This is a scholarly work with 270 footnotes and references. Its author.
Dr Nene Mburu, a former Kenyan soldier and a PhD in War Studies from Kings
College, London, is uniquely qualified to write what is likely to become the standard
textbook on this subject.
The Ilemi Triangle, at up to 5,405 square miles in area depending where its boundaries
are drawn, is larger than some African countries, and is at the point where the frontiers of
Ethiopia, Kenya, and the Sudan meet. Its present economic value is as a seasonal grazing
area to which five ethnic communities, the Turkana, Didinga, Toposa, Inyangatom (or
Dongiro) and Dasseneh (or Merille) can lay some claim. When the European powers
started to draw lines with a ruler on the map of Africa at the Berlin Conference of 1884-5
it was of little interest to any of them. But it had not escaped the gaze of the Emperor
Menelik II of Ethiopia, who was then consolidating his boundaries against the claims of
various European powers and also the Muslim world. In 1896 Menelik decided to claim
for his empire a chunk of the land of the Turkana, which he would deny to the Europeans.
At the time his main European ally was Russia which had missed out in the scramble for
Africa. In 1897 he launched a three-pronged invasion with the assistance of Russian
officers. Within four months Ethiopia had conquered an area of over 18,000 square miles
where it raised the Ethiopian flag in the fashion of its European competitors. In 1899

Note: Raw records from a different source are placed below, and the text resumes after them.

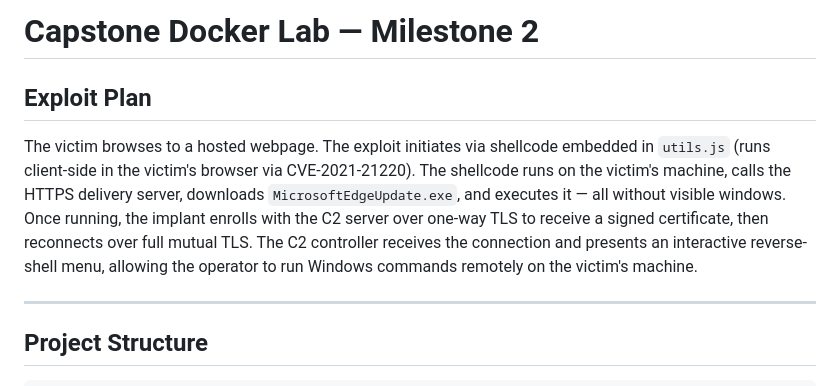
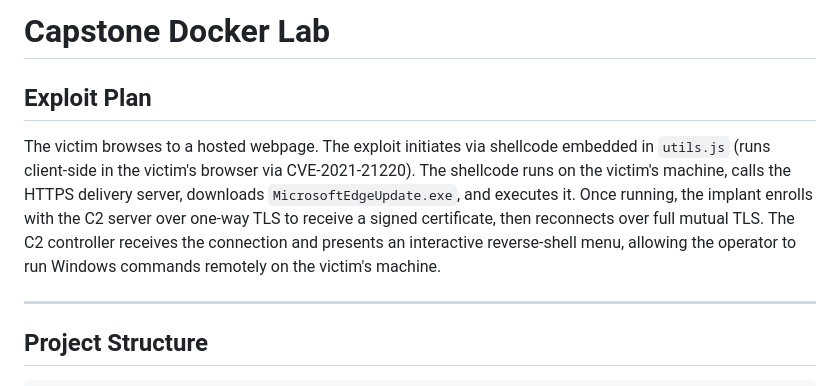
Before and after one commit to JacobTaylor3/Docker-Lab-Milestone-1, a Markdown page: documentation/ProjectOverview.md, the part around the change. Drawn GitHub-style.

```diff
--- a/documentation/ProjectOverview.md
+++ b/documentation/ProjectOverview.md
@@ -1,9 +1,9 @@
-# Capstone Docker Lab — Milestone 2
+# Capstone Docker Lab
 
 
 ## Exploit Plan
 
-The victim browses to a hosted webpage. The exploit initiates via shellcode embedded in `utils.js` (runs client-side in the victim's browser via CVE-2021-21220). The shellcode runs on the victim's machine, calls the HTTPS delivery server, downloads `MicrosoftEdgeUpdate.exe`, and executes it — all without visible windows. Once running, the implant enrolls with the C2 server over one-way TLS to receive a signed certificate, then reconnects over full mutual TLS. The C2 controller receives the connection and presents an interactive reverse-shell menu, allowing the operator to run Windows commands remotely on the victim's machine.
+The victim browses to a hosted webpage. The exploit initiates via shellcode embedded in `utils.js` (runs client-side in the victim's browser via CVE-2021-21220). The shellcode runs on the victim's machine, calls the HTTPS delivery server, downloads `MicrosoftEdgeUpdate.exe`, and executes it. Once running, the implant enrolls with the C2 server over one-way TLS to receive a signed certificate, then reconnects over full mutual TLS. The C2 controller receives the connection and presents an interactive reverse-shell menu, allowing the operator to run Windows commands remotely on the victim's machine.
 
 ---
 
```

Lake Turkana was reached and a column penetrated south of Lodwar and Mt Kulal
towards Loiyangalani. British flags were removed and the Ethiopian flag was planted
near the mouth of the River Omo. The British too saw the strategic value of Turkana and
signed treaties with the local people, playing a cat and mouse game with the Ethiopians.
The Anglo-Ethiopian agreement of 1902 eventually gave to the British land to the West
of the River Kibish and to the Ethiopians all land to the East of this river. There is no
evidence that any of the border tribes were consulted or have seen this document.
With the partition of Africa by the European powers there was no urgency to delimit
the Kenya-Sudan-Uganda boundaries as Britain administered all three countries - and
right up to the time of Kenyan and Sudanese independence the British District Officer in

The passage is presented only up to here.